Before-and-after page screenshots
↓

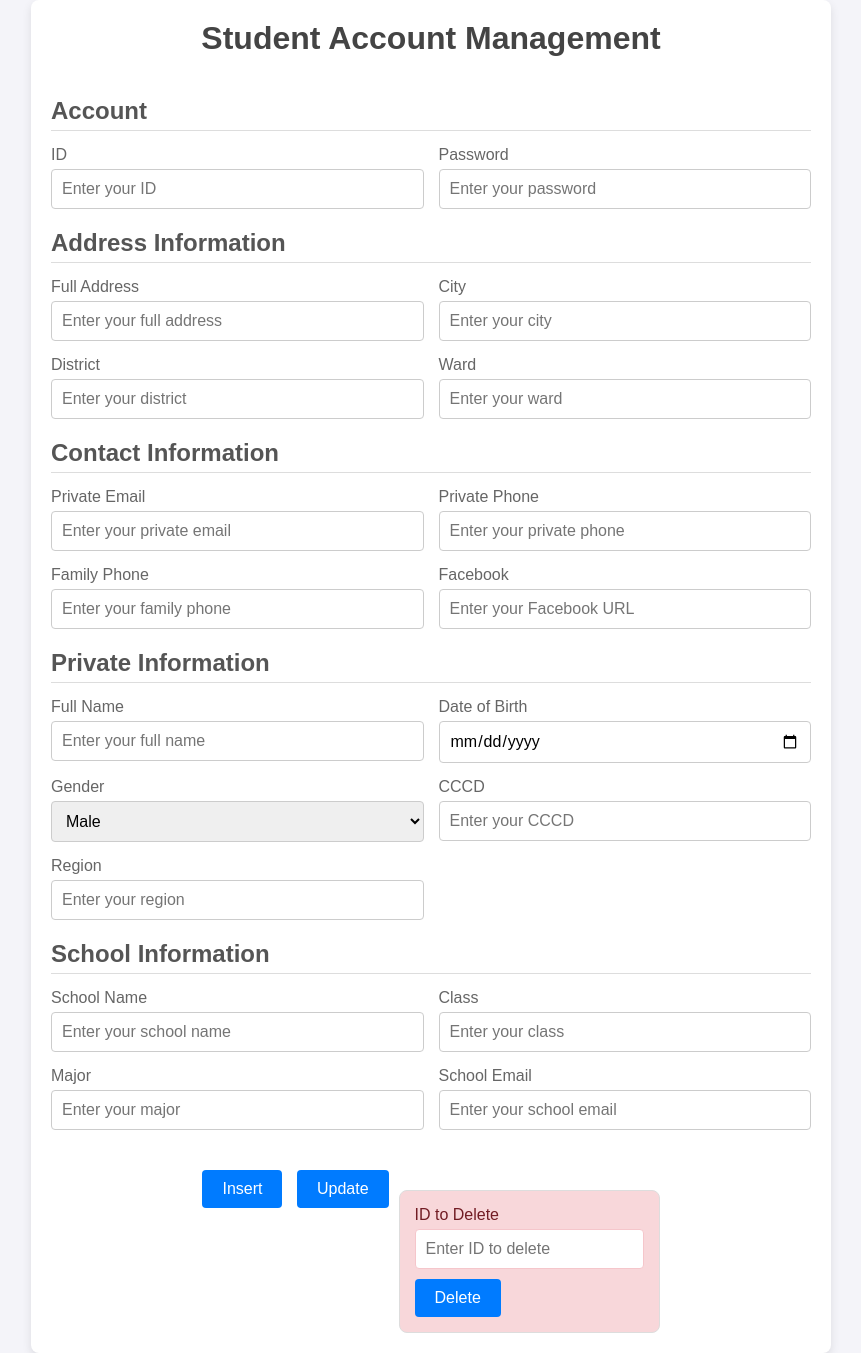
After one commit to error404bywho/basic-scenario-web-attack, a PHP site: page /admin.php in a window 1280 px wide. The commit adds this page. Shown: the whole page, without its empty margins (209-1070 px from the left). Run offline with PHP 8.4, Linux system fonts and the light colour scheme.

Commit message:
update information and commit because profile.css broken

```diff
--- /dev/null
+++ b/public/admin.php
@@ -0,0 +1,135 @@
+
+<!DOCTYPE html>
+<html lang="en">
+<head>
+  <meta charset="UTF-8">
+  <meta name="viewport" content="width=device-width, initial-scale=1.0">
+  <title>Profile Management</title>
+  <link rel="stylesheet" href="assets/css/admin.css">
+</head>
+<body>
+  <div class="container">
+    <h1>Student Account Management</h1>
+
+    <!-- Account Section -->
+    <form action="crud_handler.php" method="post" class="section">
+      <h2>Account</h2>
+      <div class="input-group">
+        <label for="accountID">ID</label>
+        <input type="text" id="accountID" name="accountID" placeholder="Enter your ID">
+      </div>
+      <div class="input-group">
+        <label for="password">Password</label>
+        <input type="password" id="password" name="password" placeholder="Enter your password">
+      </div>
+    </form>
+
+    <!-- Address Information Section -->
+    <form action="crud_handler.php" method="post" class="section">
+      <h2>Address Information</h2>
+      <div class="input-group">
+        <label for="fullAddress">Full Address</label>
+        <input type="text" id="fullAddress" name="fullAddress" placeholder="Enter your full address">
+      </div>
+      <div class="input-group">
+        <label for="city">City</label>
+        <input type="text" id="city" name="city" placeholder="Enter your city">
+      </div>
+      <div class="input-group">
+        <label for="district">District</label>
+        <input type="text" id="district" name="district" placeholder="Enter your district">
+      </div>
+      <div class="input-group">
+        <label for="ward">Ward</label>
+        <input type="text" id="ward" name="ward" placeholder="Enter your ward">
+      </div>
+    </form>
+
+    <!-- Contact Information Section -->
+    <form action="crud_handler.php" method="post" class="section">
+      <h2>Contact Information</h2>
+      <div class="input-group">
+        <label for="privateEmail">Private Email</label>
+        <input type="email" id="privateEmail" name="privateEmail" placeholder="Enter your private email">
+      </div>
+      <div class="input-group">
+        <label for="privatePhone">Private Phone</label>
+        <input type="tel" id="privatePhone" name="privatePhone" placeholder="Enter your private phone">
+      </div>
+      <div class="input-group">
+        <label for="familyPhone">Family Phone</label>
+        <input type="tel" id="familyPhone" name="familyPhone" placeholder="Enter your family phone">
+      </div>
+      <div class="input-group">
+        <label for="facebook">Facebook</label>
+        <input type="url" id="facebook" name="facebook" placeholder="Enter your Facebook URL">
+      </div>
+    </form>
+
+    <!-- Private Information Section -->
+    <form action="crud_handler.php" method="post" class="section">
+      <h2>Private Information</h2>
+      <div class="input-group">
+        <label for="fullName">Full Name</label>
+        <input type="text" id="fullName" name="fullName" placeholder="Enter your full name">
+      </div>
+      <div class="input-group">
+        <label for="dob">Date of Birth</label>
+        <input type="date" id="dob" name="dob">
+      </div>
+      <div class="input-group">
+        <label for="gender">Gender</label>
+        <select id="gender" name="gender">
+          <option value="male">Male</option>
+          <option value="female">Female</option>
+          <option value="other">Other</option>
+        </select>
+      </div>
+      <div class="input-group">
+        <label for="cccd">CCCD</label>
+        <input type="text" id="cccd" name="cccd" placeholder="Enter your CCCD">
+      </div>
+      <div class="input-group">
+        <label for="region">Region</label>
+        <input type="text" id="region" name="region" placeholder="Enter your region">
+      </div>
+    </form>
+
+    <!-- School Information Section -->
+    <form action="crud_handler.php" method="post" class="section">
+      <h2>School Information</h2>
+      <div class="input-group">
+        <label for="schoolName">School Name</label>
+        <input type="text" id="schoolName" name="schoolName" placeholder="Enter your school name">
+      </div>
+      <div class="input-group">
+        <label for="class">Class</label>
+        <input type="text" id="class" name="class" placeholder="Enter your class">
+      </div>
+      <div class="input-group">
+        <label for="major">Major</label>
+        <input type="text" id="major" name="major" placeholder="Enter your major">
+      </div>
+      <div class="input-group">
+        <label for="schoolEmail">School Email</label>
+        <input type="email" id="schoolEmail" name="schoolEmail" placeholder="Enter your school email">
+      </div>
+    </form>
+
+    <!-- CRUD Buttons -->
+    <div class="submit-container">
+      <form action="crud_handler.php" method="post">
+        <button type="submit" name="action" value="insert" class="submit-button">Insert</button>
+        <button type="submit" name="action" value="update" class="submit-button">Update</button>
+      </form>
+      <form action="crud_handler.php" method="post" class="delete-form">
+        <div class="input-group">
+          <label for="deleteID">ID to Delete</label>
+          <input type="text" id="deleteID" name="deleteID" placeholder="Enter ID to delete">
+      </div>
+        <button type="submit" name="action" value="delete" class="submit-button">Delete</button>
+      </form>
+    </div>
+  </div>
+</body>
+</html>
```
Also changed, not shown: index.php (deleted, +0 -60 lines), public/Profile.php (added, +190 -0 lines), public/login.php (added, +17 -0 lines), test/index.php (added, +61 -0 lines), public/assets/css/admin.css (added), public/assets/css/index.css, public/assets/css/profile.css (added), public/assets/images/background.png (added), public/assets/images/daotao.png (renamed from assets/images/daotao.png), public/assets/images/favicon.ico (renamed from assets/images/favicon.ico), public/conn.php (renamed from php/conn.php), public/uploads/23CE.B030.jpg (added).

↑

**What is required:** Filter the entries down to the lines that include the string "option".

**Completed exercise:**
+          <option value="male">Male</option>
+          <option value="female">Female</option>
+          <option value="other">Other</option>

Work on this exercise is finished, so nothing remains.